== Segment start ==
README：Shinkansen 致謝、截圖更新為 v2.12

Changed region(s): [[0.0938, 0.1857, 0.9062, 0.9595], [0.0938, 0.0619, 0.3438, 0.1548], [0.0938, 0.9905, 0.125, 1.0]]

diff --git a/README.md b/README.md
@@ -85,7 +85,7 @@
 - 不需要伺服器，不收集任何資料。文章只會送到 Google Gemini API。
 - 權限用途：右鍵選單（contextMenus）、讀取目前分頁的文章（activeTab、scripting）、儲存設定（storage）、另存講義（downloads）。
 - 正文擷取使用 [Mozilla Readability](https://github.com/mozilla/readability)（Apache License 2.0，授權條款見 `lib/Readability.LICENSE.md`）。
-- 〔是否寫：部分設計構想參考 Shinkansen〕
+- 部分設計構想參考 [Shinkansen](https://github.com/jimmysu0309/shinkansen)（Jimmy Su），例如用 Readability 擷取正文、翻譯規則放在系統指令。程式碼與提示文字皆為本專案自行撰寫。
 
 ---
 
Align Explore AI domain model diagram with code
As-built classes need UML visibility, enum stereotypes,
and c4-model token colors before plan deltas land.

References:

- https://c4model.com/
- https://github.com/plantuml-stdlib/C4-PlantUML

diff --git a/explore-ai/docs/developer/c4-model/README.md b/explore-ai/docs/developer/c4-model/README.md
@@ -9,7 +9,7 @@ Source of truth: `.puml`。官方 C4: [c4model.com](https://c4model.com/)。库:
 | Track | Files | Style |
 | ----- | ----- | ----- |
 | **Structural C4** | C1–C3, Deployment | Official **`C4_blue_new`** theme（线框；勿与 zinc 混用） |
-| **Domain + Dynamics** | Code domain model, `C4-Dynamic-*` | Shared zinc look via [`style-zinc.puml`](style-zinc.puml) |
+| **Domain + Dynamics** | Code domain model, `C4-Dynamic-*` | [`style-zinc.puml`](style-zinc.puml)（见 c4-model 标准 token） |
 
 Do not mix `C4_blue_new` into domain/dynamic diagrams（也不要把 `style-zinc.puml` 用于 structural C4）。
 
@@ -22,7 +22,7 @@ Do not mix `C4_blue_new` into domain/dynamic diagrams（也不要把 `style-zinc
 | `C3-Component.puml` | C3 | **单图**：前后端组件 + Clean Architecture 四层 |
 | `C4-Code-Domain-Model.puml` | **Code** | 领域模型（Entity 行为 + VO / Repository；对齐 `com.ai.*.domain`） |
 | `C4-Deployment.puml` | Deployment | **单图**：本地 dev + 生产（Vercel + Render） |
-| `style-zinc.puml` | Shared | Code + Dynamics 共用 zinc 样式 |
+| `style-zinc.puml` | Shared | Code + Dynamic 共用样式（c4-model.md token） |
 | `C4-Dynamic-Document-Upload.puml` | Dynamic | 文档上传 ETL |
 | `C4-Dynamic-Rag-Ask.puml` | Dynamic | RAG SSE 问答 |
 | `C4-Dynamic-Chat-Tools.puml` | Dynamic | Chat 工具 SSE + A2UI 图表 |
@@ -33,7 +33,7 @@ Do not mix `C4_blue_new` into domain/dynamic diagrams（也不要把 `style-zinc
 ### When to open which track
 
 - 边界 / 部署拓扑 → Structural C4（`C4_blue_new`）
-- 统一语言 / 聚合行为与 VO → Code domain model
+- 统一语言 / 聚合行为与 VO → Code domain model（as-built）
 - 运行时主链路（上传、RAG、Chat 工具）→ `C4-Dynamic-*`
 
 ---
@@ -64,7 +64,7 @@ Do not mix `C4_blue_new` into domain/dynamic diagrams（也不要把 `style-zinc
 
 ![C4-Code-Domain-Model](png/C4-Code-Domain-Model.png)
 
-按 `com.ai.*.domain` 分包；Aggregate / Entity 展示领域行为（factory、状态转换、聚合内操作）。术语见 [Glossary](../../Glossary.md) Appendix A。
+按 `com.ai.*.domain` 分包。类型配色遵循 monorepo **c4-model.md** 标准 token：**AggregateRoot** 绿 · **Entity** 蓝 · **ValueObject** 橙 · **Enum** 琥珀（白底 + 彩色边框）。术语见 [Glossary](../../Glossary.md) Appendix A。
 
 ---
== Segment end ==
Exercise requirements
Stopping at the line containing "diff --git a/explore-ai/docs/developer/c4-model/README.md", please repeat exactly every line from the very start of the entries, that line included, and nothing more.

Written response
README：Shinkansen 致謝、截圖更新為 v2.12

Changed region(s): [[0.0938, 0.1857, 0.9062, 0.9595], [0.0938, 0.0619, 0.3438, 0.1548], [0.0938, 0.9905, 0.125, 1.0]]

diff --git a/README.md b/README.md
@@ -85,7 +85,7 @@
 - 不需要伺服器，不收集任何資料。文章只會送到 Google Gemini API。
 - 權限用途：右鍵選單（contextMenus）、讀取目前分頁的文章（activeTab、scripting）、儲存設定（storage）、另存講義（downloads）。
 - 正文擷取使用 [Mozilla Readability](https://github.com/mozilla/readability)（Apache License 2.0，授權條款見 `lib/Readability.LICENSE.md`）。
-- 〔是否寫：部分設計構想參考 Shinkansen〕
+- 部分設計構想參考 [Shinkansen](https://github.com/jimmysu0309/shinkansen)（Jimmy Su），例如用 Readability 擷取正文、翻譯規則放在系統指令。程式碼與提示文字皆為本專案自行撰寫。
 
 ---
 
Align Explore AI domain model diagram with code
As-built classes need UML visibility, enum stereotypes,
and c4-model token colors before plan deltas land.

References:

- https://c4model.com/
- https://github.com/plantuml-stdlib/C4-PlantUML

diff --git a/explore-ai/docs/developer/c4-model/README.md b/explore-ai/docs/developer/c4-model/README.md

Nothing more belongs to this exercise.